§ THE TASK
Records appear below. Give all of them again, exactly.

*** Begin section ***

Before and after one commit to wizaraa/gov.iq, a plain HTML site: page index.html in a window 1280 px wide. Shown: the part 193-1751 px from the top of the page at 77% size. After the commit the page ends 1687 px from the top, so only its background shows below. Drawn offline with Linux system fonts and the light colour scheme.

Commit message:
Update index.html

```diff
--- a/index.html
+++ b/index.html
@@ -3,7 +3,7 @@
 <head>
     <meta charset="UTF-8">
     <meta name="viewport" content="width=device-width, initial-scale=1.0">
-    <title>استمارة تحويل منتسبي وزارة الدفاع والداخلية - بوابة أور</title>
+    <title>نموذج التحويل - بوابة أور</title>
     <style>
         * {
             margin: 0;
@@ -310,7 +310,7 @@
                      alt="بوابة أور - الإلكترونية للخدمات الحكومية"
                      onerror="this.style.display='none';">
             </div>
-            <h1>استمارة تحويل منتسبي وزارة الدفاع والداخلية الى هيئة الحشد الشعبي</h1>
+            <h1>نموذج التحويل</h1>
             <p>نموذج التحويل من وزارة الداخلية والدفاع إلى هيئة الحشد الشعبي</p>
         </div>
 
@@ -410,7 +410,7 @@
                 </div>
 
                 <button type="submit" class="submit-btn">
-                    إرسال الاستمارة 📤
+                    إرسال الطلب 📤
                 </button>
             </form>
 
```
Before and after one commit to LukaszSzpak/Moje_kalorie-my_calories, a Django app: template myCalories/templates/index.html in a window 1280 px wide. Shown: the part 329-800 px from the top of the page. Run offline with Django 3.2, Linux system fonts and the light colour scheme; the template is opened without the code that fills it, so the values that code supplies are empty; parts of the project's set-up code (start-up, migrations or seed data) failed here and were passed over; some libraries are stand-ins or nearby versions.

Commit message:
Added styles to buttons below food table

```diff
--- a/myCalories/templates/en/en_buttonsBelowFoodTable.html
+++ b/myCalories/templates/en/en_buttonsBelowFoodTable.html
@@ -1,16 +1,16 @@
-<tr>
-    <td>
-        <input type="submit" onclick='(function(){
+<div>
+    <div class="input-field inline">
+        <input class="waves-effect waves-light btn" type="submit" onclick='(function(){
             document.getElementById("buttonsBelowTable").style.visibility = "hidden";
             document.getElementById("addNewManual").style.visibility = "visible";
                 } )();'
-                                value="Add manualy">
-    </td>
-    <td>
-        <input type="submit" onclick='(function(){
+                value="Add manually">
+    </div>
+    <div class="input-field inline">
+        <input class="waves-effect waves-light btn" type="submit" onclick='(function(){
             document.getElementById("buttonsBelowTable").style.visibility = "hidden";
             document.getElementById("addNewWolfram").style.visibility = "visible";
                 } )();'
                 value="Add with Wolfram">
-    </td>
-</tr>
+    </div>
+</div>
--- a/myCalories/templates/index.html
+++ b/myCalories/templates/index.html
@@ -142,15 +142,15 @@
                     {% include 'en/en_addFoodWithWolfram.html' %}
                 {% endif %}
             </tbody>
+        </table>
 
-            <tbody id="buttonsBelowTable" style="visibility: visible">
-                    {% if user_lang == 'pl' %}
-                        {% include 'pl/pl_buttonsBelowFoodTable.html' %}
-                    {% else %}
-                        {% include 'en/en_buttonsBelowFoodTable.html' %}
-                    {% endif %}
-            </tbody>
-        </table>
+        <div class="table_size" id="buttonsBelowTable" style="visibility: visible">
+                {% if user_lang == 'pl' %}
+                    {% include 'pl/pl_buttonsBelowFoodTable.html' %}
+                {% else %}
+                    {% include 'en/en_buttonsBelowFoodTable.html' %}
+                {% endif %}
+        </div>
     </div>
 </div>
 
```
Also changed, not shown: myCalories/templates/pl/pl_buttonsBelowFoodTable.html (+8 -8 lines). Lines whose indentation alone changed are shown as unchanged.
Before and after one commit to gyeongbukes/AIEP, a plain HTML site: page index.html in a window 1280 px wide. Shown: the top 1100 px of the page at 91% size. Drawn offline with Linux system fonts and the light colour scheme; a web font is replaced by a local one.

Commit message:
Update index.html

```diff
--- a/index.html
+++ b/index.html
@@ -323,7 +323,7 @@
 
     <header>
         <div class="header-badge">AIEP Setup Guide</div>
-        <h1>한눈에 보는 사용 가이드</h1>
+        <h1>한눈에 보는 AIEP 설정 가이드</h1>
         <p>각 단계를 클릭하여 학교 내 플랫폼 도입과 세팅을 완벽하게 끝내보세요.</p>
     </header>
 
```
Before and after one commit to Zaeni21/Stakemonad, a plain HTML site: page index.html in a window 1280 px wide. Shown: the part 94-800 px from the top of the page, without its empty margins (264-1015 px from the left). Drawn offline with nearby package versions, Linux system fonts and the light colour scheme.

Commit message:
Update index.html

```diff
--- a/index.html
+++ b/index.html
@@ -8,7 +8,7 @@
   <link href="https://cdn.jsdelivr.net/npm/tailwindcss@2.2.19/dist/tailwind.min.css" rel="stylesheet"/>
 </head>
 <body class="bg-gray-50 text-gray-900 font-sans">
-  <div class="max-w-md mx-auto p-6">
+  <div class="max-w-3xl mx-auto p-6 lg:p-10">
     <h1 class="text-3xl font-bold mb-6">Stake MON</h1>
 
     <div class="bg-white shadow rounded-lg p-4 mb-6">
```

*** End section ***

§ OUTPUT
Before and after one commit to wizaraa/gov.iq, a plain HTML site: page index.html in a window 1280 px wide. Shown: the part 193-1751 px from the top of the page at 77% size. After the commit the page ends 1687 px from the top, so only its background shows below. Drawn offline with Linux system fonts and the light colour scheme.

Commit message:
Update index.html

```diff
--- a/index.html
+++ b/index.html
@@ -3,7 +3,7 @@
 <head>
     <meta charset="UTF-8">
     <meta name="viewport" content="width=device-width, initial-scale=1.0">
-    <title>استمارة تحويل منتسبي وزارة الدفاع والداخلية - بوابة أور</title>
+    <title>نموذج التحويل - بوابة أور</title>
     <style>
         * {
             margin: 0;
@@ -310,7 +310,7 @@
                      alt="بوابة أور - الإلكترونية للخدمات الحكومية"
                      onerror="this.style.display='none';">
             </div>
-            <h1>استمارة تحويل منتسبي وزارة الدفاع والداخلية الى هيئة الحشد الشعبي</h1>
+            <h1>نموذج التحويل</h1>
             <p>نموذج التحويل من وزارة الداخلية والدفاع إلى هيئة الحشد الشعبي</p>
         </div>
 
@@ -410,7 +410,7 @@
                 </div>
 
                 <button type="submit" class="submit-btn">
-                    إرسال الاستمارة 📤
+                    إرسال الطلب 📤
                 </button>
             </form>
 
```
Before and after one commit to LukaszSzpak/Moje_kalorie-my_calories, a Django app: template myCalories/templates/index.html in a window 1280 px wide. Shown: the part 329-800 px from the top of the page. Run offline with Django 3.2, Linux system fonts and the light colour scheme; the template is opened without the code that fills it, so the values that code supplies are empty; parts of the project's set-up code (start-up, migrations or seed data) failed here and were passed over; some libraries are stand-ins or nearby versions.

Commit message:
Added styles to buttons below food table

```diff
--- a/myCalories/templates/en/en_buttonsBelowFoodTable.html
+++ b/myCalories/templates/en/en_buttonsBelowFoodTable.html
@@ -1,16 +1,16 @@
-<tr>
-    <td>
-        <input type="submit" onclick='(function(){
+<div>
+    <div class="input-field inline">
+        <input class="waves-effect waves-light btn" type="submit" onclick='(function(){
             document.getElementById("buttonsBelowTable").style.visibility = "hidden";
             document.getElementById("addNewManual").style.visibility = "visible";
                 } )();'
-                                value="Add manualy">
-    </td>
-    <td>
-        <input type="submit" onclick='(function(){
+                value="Add manually">
+    </div>
+    <div class="input-field inline">
+        <input class="waves-effect waves-light btn" type="submit" onclick='(function(){
             document.getElementById("buttonsBelowTable").style.visibility = "hidden";
             document.getElementById("addNewWolfram").style.visibility = "visible";
                 } )();'
                 value="Add with Wolfram">
-    </td>
-</tr>
+    </div>
+</div>
--- a/myCalories/templates/index.html
+++ b/myCalories/templates/index.html
@@ -142,15 +142,15 @@
                     {% include 'en/en_addFoodWithWolfram.html' %}
                 {% endif %}
             </tbody>
+        </table>
 
-            <tbody id="buttonsBelowTable" style="visibility: visible">
-                    {% if user_lang == 'pl' %}
-                        {% include 'pl/pl_buttonsBelowFoodTable.html' %}
-                    {% else %}
-                        {% include 'en/en_buttonsBelowFoodTable.html' %}
-                    {% endif %}
-            </tbody>
-        </table>
+        <div class="table_size" id="buttonsBelowTable" style="visibility: visible">
+                {% if user_lang == 'pl' %}
+                    {% include 'pl/pl_buttonsBelowFoodTable.html' %}
+                {% else %}
+                    {% include 'en/en_buttonsBelowFoodTable.html' %}
+                {% endif %}
+        </div>
     </div>
 </div>
 
```
Also changed, not shown: myCalories/templates/pl/pl_buttonsBelowFoodTable.html (+8 -8 lines). Lines whose indentation alone changed are shown as unchanged.
Before and after one commit to gyeongbukes/AIEP, a plain HTML site: page index.html in a window 1280 px wide. Shown: the top 1100 px of the page at 91% size. Drawn offline with Linux system fonts and the light colour scheme; a web font is replaced by a local one.

Commit message:
Update index.html

```diff
--- a/index.html
+++ b/index.html
@@ -323,7 +323,7 @@
 
     <header>
         <div class="header-badge">AIEP Setup Guide</div>
-        <h1>한눈에 보는 사용 가이드</h1>
+        <h1>한눈에 보는 AIEP 설정 가이드</h1>
         <p>각 단계를 클릭하여 학교 내 플랫폼 도입과 세팅을 완벽하게 끝내보세요.</p>
     </header>
 
```
Before and after one commit to Zaeni21/Stakemonad, a plain HTML site: page index.html in a window 1280 px wide. Shown: the part 94-800 px from the top of the page, without its empty margins (264-1015 px from the left). Drawn offline with nearby package versions, Linux system fonts and the light colour scheme.

Commit message:
Update index.html

```diff
--- a/index.html
+++ b/index.html
@@ -8,7 +8,7 @@
   <link href="https://cdn.jsdelivr.net/npm/tailwindcss@2.2.19/dist/tailwind.min.css" rel="stylesheet"/>
 </head>
 <body class="bg-gray-50 text-gray-900 font-sans">
-  <div class="max-w-md mx-auto p-6">
+  <div class="max-w-3xl mx-auto p-6 lg:p-10">
     <h1 class="text-3xl font-bold mb-6">Stake MON</h1>
 
     <div class="bg-white shadow rounded-lg p-4 mb-6">
```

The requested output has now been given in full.